## [Prompt]
Without including any pictures, write out the data below exactly.

## [Available data]
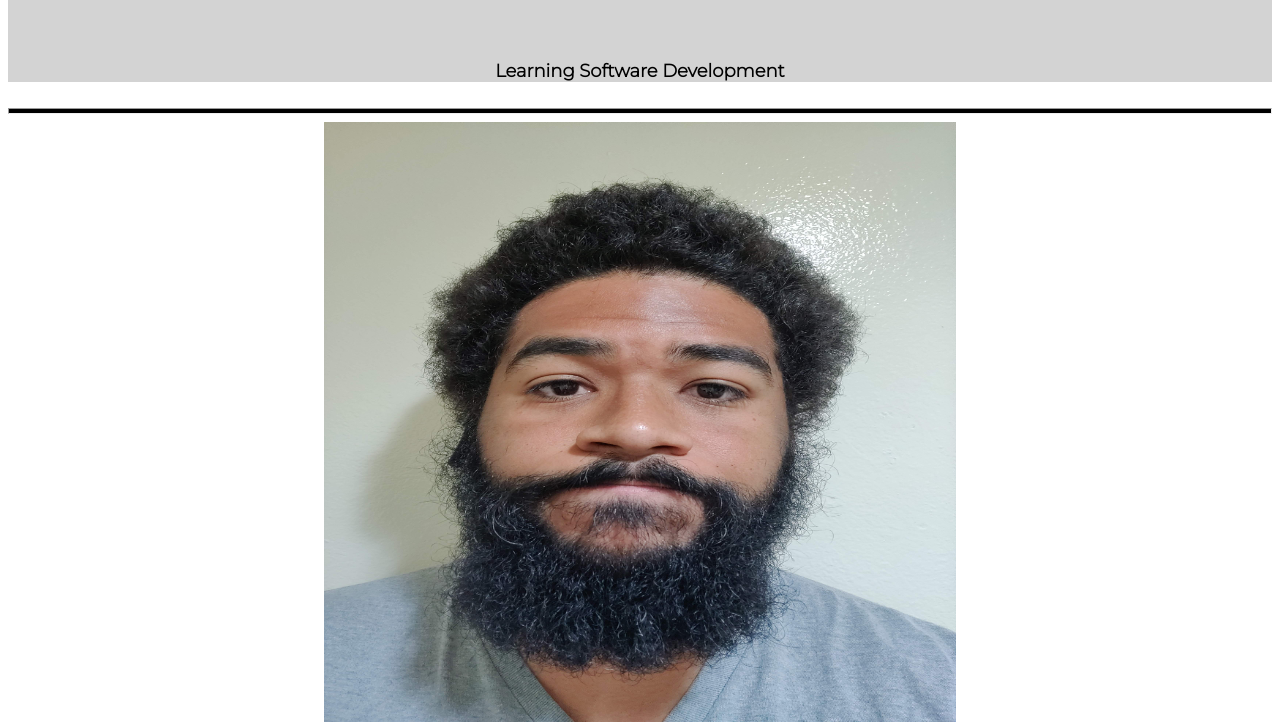
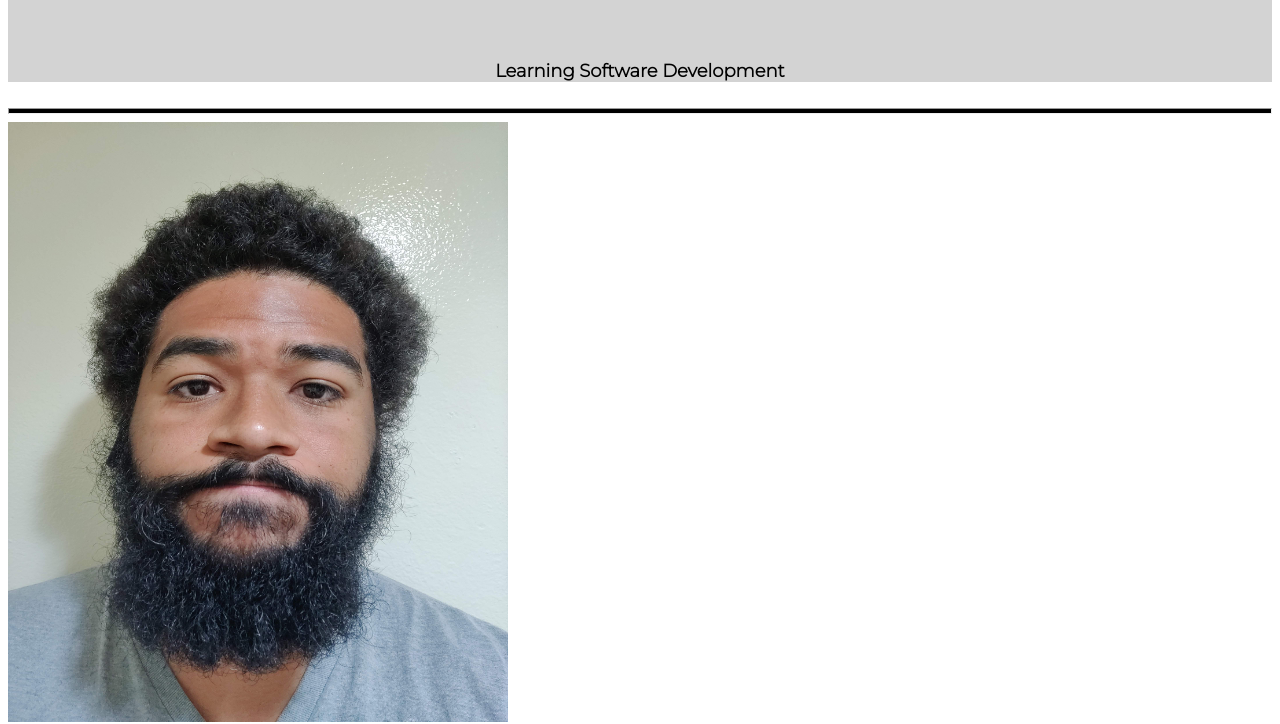
Before and after one commit to DukeDaniel/WebPortfolio, a plain HTML site: page index.html in a window 1280 px wide. Shown: the part 112-836 px from the top of the page. Drawn offline with Linux system fonts and the light colour scheme; a script that the page names is missing.

Commit message:
Update style.css

```diff
--- a/style.css
+++ b/style.css
@@ -20,15 +20,14 @@ h2, h3 {
   text-align: center;
   margin: 2%;
   padding: bottom;
-
 }
 
 hr {
-            height: 4px;
-            background: black;
-        }
+ height: 4px;
+ background: black;
+}
 
-.center {
+center {
   display: block;
   margin-left: auto;
   margin-right: auto;
```
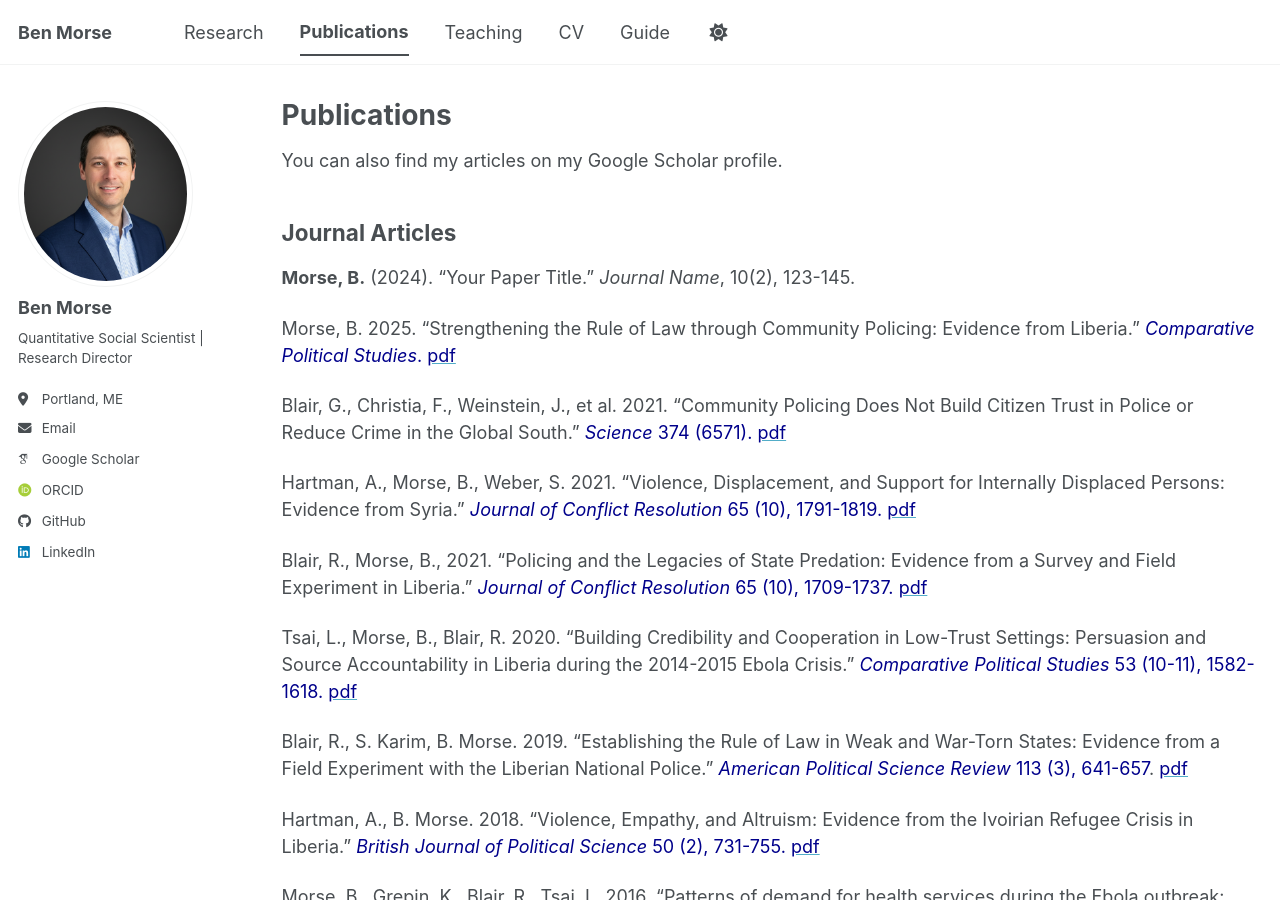
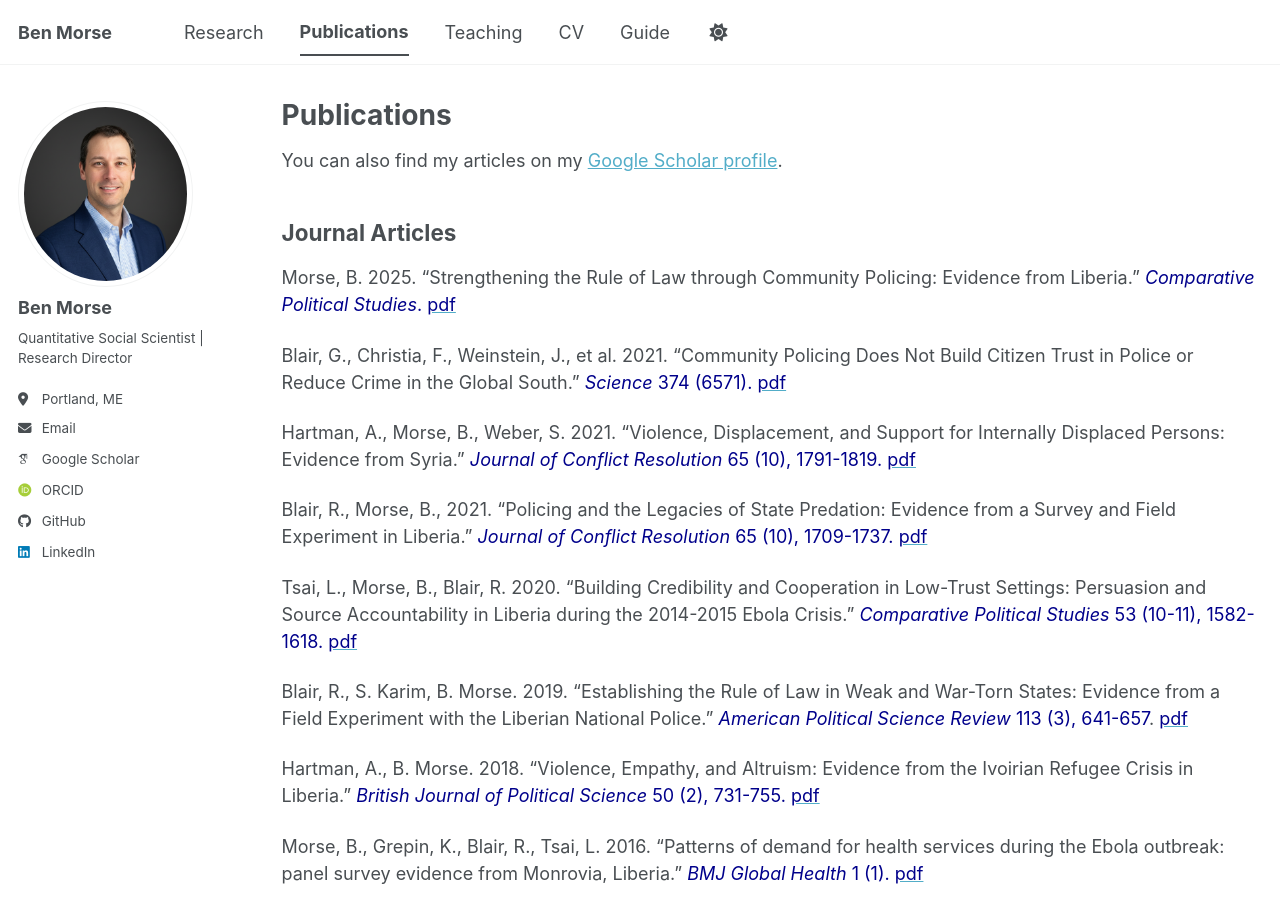
Before and after one commit to bensmorse/bensmorse.github.io, a Jekyll site: the page built from _pages/publications.md, in a window 1280 px wide and 900 px high. Built offline with Jekyll 4.4.1, drawn with Linux system fonts in a browser that asks for light colours; some web fonts are replaced; a script bundle is joined from its source files by our own code; library files that are not in the unit come from our copies.

Commit message:
Update publications.md

```diff
--- a/_pages/publications.md
+++ b/_pages/publications.md
@@ -5,11 +5,9 @@
 author_profile: true
 ---
 
-You can also find my articles on my Google Scholar profile.
+You can also find my articles on my [Google Scholar profile](https://scholar.google.com/citations?user=wINYf4kAAAAJ&hl=en).
 
 ## Journal Articles
-
-**Morse, B.** (2024). "Your Paper Title." *Journal Name*, 10(2), 123-145.
 
 Morse, B. 2025. "Strengthening the Rule of Law through Community Policing: Evidence from Liberia." <span style="color:darkblue">*Comparative Political Studies*. </span> [<span style="color:darkblue">pdf</span>][cps2025]
 
```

## [Answer to this exercise]
Before and after one commit to DukeDaniel/WebPortfolio, a plain HTML site: page index.html in a window 1280 px wide. Shown: the part 112-836 px from the top of the page. Drawn offline with Linux system fonts and the light colour scheme; a script that the page names is missing.

Commit message:
Update style.css

```diff
--- a/style.css
+++ b/style.css
@@ -20,15 +20,14 @@ h2, h3 {
   text-align: center;
   margin: 2%;
   padding: bottom;
-
 }
 
 hr {
-            height: 4px;
-            background: black;
-        }
+ height: 4px;
+ background: black;
+}
 
-.center {
+center {
   display: block;
   margin-left: auto;
   margin-right: auto;
```
Before and after one commit to bensmorse/bensmorse.github.io, a Jekyll site: the page built from _pages/publications.md, in a window 1280 px wide and 900 px high. Built offline with Jekyll 4.4.1, drawn with Linux system fonts in a browser that asks for light colours; some web fonts are replaced; a script bundle is joined from its source files by our own code; library files that are not in the unit come from our copies.

Commit message:
Update publications.md

```diff
--- a/_pages/publications.md
+++ b/_pages/publications.md
@@ -5,11 +5,9 @@
 author_profile: true
 ---
 
-You can also find my articles on my Google Scholar profile.
+You can also find my articles on my [Google Scholar profile](https://scholar.google.com/citations?user=wINYf4kAAAAJ&hl=en).
 
 ## Journal Articles
-
-**Morse, B.** (2024). "Your Paper Title." *Journal Name*, 10(2), 123-145.
 
 Morse, B. 2025. "Strengthening the Rule of Law through Community Policing: Evidence from Liberia." <span style="color:darkblue">*Comparative Political Studies*. </span> [<span style="color:darkblue">pdf</span>][cps2025]
 
```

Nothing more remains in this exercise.